Then in 2006, the Asheville section of the American Institute of Architects (AIA) secured grant funding to form the Asheville Design Center. This allowed the Center to begin holding community meetings, workshops and design charrettes to create a community-authored design for I-26 that met the CCC’s goals. Eventually called Alternative 4B, this design was finished in 2007 and received broad community support, including funding from the City of Asheville and Buncombe County for an engineering study to prove that it was feasible.
The existing Patton Ave. corridor (left) and the community-designed alternative created by Asheville Design Center volunteers (right), which has been selected for the project.
In 2009, NCDOT committed to include a revised version of the community-designed Alternative 4B in the EIS – the first time anywhere in the country that a community-developed design became a viable alternative for a major highway project.
Also in 2009, a coalition of representatives from the Asheville neighborhoods that stood to be most impacted by the new highway – including West Asheville, Burton Street, WECAN, Emma and Montford – formed the I-26 ConnectUs Project. MountainTrue served as the convener and coordinator, using its expertise to amplify neighborhood concerns with NCDOT. The ConnectUs Project also adopted the CCC report’s goals as the basis for its advocacy.
In 2013, the I-26 Working Group came together and was made up of elected City and County officials, a representative of the business community, and MountainTrue as a representative of the ConnectUs Project. The Working Group secured consensus on several important issues, including that NCDOT should analyze the possibility of having fewer lanes through West Asheville and honor the City’s vision for the Jeff Bowen Bridge to become an urban boulevard. This effort also resulted in NCDOT commiting to build a multi-use path from Haywood Road in West Asheville to and across the Bowen Bridge – a significant victory for community connectivity.
When NCDOT issued a revised Draft EIS in 2015, Asheville City Council passed a resolution in support of the community’s vision and formed a working group with NCDOT to hammer out the remaining issues. In 2016, NCDOT selected Alt. 4B as the preferred alternative for the project and, in 2017, NCDOT agreed that the highway in West Asheville would be six rather than eight lanes. These decisions represent other major victories for citizen advocacy, and the working group collaboration has resulted in an improved project design on several other fronts.
Too often NCDOT has made its decisions without significant involvement from or engagement with local communities. In the years since, we’ve seen a growing shift in their approach in other areas of the state.
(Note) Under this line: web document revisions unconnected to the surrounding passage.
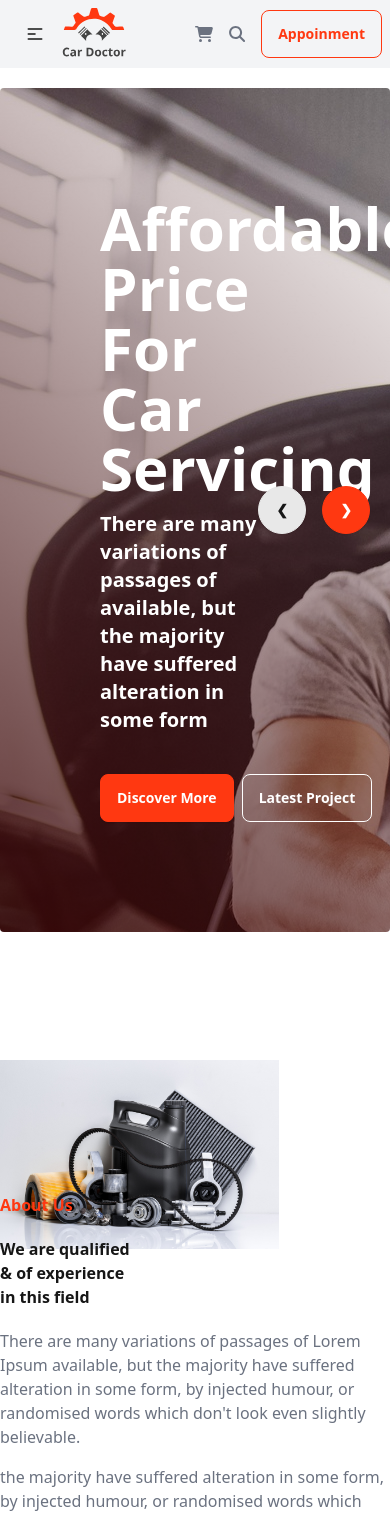
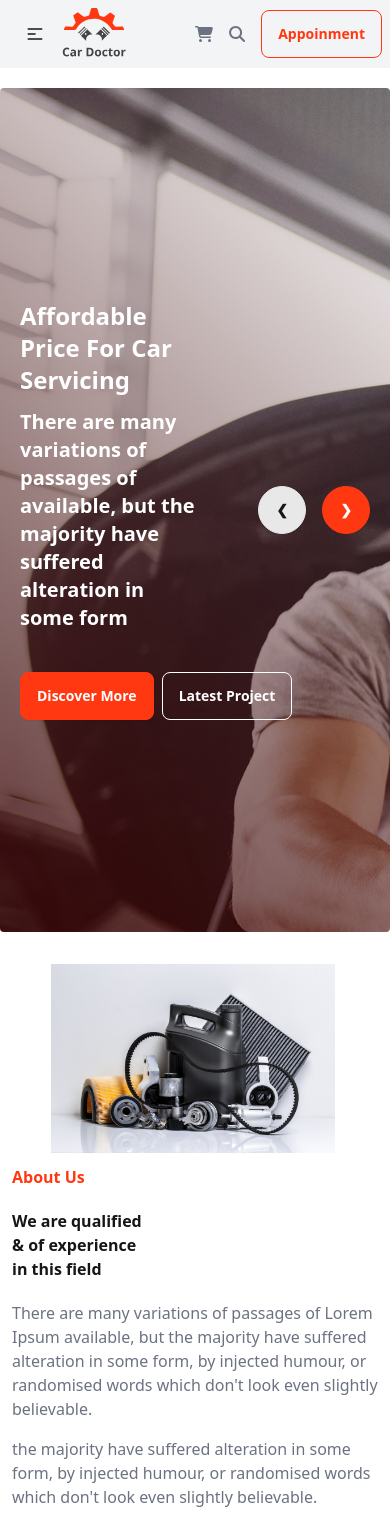
Before and after one commit to rashelmahomud/car-doctor, a Next.js app: page / in a window 390 px wide. Shown: the top 1517 px of the page. Built offline with nearby package versions, Linux system fonts and the light colour scheme.

Commit message:
some editing this project

```diff
--- a/src/components/home/About.jsx
+++ b/src/components/home/About.jsx
@@ -3,8 +3,8 @@ import Image from "next/image";
 export default function () {
   return (
     <div className="container mx-auto">
-      <div className="grid lg:grid-cols-2 py-20 my-10">
-        <div className="flex">
+      <div className="grid grid-cols-1 lg:grid-cols-2 gap-14 lg:py-20 py-3 lg:my-10 my-3">
+        <div className="flex gap-2 lg:gap-6 place-content-center">
           <Image
             className="w-1/2 h-full rounded "
             width={500}
@@ -21,7 +21,7 @@ export default function () {
             alt="about section pic"
           />
         </div>
-        <div className="lg:pr-44">
+        <div className="lg:pr-44 p-3">
           <span className="font-semibold text-primary">About Us</span>
           <h1 className="lg:text-5xl font-bold my-5 ">
             We are qualified <br /> & of experience <br /> in this field
@@ -31,12 +31,12 @@ export default function () {
             There are many variations of passages of Lorem Ipsum available, but
             the majority have suffered alteration in some form, by injected
             humour, or randomised words which don't look even slightly
-            believable.{" "}
+            believable.
           </p>
           <p className="my-4 text-gray-500">
             the majority have suffered alteration in some form, by injected
             humour, or randomised words which don't look even slightly
-            believable.{" "}
+            believable.
           </p>
           <button className="btn btn-primary text-white">Get More Info</button>
         </div>
--- a/src/components/home/Banner.jsx
+++ b/src/components/home/Banner.jsx
@@ -51,8 +51,8 @@ export default function Banner() {
               }.jpg)`,
             }}
           >
-            <div className="place-content-center mx-auto ml-20 px-5">
-              <h1 className="text-6xl font-bold text-white w-1/2">
+            <div className="place-content-center mx-auto lg:ml-20 ml-3 lg:px-5 px-2">
+              <h1 className="lg:text-6xl text-2xl font-bold text-white w-1/2">
                 {banner.title}
               </h1>
               <p className="text-xl font-semibold text-white mt-3 w-1/2">
--- a/src/components/home/OpenTime.jsx
+++ b/src/components/home/OpenTime.jsx
@@ -7,7 +7,7 @@ import { FontAwesomeIcon } from "@fortawesome/react-fontawesome";
 
 export default function OpenTime() {
   return (
-    <div className="container mx-auto grid grid-cols-1 lg:grid-cols-3 gap-5 bg-black text-white lg:p-10 lg:my-10 rounded justify-items-center ">
+    <div className="container mx-auto grid grid-cols-1 lg:grid-cols-3 gap-5 bg-black text-white lg:p-10 p-5 lg:my-10 my-3 rounded justify-items-center ">
       <div className="flex items-center gap-2">
         <FontAwesomeIcon className="w-8 text-primary" icon={faCalendarDays} />
         <div>
```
Good transportation planning considers a community’s unique context and engages residents from the beginning. It should protect our most vulnerable neighborhoods, ecologically sensitive areas, and mountain views, while minimizing the impacts on homes, businesses and special community assets. Good transportation planning can improve quality of life, increase transportation options, make our communities healthier and reduce pollution.
MountainTrue and our Asheville Design Center are using this model of community advocacy developed for the I-26 Connector project in other WNC communities, most notably in Sylva to develop community-designed alternatives for NC-107.